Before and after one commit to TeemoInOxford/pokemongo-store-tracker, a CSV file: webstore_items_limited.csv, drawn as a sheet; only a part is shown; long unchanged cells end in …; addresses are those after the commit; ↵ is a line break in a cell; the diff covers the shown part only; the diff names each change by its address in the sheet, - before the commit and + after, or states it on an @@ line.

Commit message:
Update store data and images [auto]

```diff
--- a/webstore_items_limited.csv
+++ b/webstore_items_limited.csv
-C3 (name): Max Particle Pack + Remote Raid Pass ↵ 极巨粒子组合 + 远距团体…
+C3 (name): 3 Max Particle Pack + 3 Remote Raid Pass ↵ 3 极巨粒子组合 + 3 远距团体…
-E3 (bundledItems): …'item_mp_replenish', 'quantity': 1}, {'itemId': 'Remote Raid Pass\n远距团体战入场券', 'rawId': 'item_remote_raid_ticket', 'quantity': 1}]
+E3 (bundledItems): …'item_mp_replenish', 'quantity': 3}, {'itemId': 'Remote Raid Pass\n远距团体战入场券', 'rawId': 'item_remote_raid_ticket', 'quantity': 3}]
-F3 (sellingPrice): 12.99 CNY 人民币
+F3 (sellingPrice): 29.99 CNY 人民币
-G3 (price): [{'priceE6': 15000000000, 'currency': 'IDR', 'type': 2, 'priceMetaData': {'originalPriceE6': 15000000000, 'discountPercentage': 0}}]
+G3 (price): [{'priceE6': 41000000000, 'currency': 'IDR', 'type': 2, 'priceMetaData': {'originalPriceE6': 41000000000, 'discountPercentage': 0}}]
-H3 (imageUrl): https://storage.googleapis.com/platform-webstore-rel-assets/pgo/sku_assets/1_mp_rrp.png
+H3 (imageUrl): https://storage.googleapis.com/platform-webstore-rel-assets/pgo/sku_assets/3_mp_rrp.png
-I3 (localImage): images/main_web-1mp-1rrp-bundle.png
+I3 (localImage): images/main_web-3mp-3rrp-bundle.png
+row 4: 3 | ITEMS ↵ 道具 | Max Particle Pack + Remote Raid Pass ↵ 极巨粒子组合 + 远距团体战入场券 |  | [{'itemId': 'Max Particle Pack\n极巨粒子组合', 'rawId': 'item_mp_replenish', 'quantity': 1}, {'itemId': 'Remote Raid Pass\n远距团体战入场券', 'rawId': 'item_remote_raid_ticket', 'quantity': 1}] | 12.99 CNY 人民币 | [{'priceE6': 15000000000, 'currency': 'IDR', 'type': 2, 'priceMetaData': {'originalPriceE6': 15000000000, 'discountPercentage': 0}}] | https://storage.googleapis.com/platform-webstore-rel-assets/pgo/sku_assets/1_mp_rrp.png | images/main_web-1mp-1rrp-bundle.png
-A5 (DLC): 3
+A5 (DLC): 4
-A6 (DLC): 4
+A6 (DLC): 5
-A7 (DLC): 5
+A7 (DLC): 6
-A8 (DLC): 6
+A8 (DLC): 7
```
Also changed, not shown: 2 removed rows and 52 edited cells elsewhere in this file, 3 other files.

| EXERCISE |
The data must be output in full, exactly as given.

| REPLY |
Before and after one commit to TeemoInOxford/pokemongo-store-tracker, a CSV file: webstore_items_limited.csv, drawn as a sheet; only a part is shown; long unchanged cells end in …; addresses are those after the commit; ↵ is a line break in a cell; the diff covers the shown part only; the diff names each change by its address in the sheet, - before the commit and + after, or states it on an @@ line.

Commit message:
Update store data and images [auto]

```diff
--- a/webstore_items_limited.csv
+++ b/webstore_items_limited.csv
-C3 (name): Max Particle Pack + Remote Raid Pass ↵ 极巨粒子组合 + 远距团体…
+C3 (name): 3 Max Particle Pack + 3 Remote Raid Pass ↵ 3 极巨粒子组合 + 3 远距团体…
-E3 (bundledItems): …'item_mp_replenish', 'quantity': 1}, {'itemId': 'Remote Raid Pass\n远距团体战入场券', 'rawId': 'item_remote_raid_ticket', 'quantity': 1}]
+E3 (bundledItems): …'item_mp_replenish', 'quantity': 3}, {'itemId': 'Remote Raid Pass\n远距团体战入场券', 'rawId': 'item_remote_raid_ticket', 'quantity': 3}]
-F3 (sellingPrice): 12.99 CNY 人民币
+F3 (sellingPrice): 29.99 CNY 人民币
-G3 (price): [{'priceE6': 15000000000, 'currency': 'IDR', 'type': 2, 'priceMetaData': {'originalPriceE6': 15000000000, 'discountPercentage': 0}}]
+G3 (price): [{'priceE6': 41000000000, 'currency': 'IDR', 'type': 2, 'priceMetaData': {'originalPriceE6': 41000000000, 'discountPercentage': 0}}]
-H3 (imageUrl): https://storage.googleapis.com/platform-webstore-rel-assets/pgo/sku_assets/1_mp_rrp.png
+H3 (imageUrl): https://storage.googleapis.com/platform-webstore-rel-assets/pgo/sku_assets/3_mp_rrp.png
-I3 (localImage): images/main_web-1mp-1rrp-bundle.png
+I3 (localImage): images/main_web-3mp-3rrp-bundle.png
+row 4: 3 | ITEMS ↵ 道具 | Max Particle Pack + Remote Raid Pass ↵ 极巨粒子组合 + 远距团体战入场券 |  | [{'itemId': 'Max Particle Pack\n极巨粒子组合', 'rawId': 'item_mp_replenish', 'quantity': 1}, {'itemId': 'Remote Raid Pass\n远距团体战入场券', 'rawId': 'item_remote_raid_ticket', 'quantity': 1}] | 12.99 CNY 人民币 | [{'priceE6': 15000000000, 'currency': 'IDR', 'type': 2, 'priceMetaData': {'originalPriceE6': 15000000000, 'discountPercentage': 0}}] | https://storage.googleapis.com/platform-webstore-rel-assets/pgo/sku_assets/1_mp_rrp.png | images/main_web-1mp-1rrp-bundle.png
-A5 (DLC): 3
+A5 (DLC): 4
-A6 (DLC): 4
+A6 (DLC): 5
-A7 (DLC): 5
+A7 (DLC): 6
-A8 (DLC): 6
+A8 (DLC): 7
```
Also changed, not shown: 2 removed rows and 52 edited cells elsewhere in this file, 3 other files.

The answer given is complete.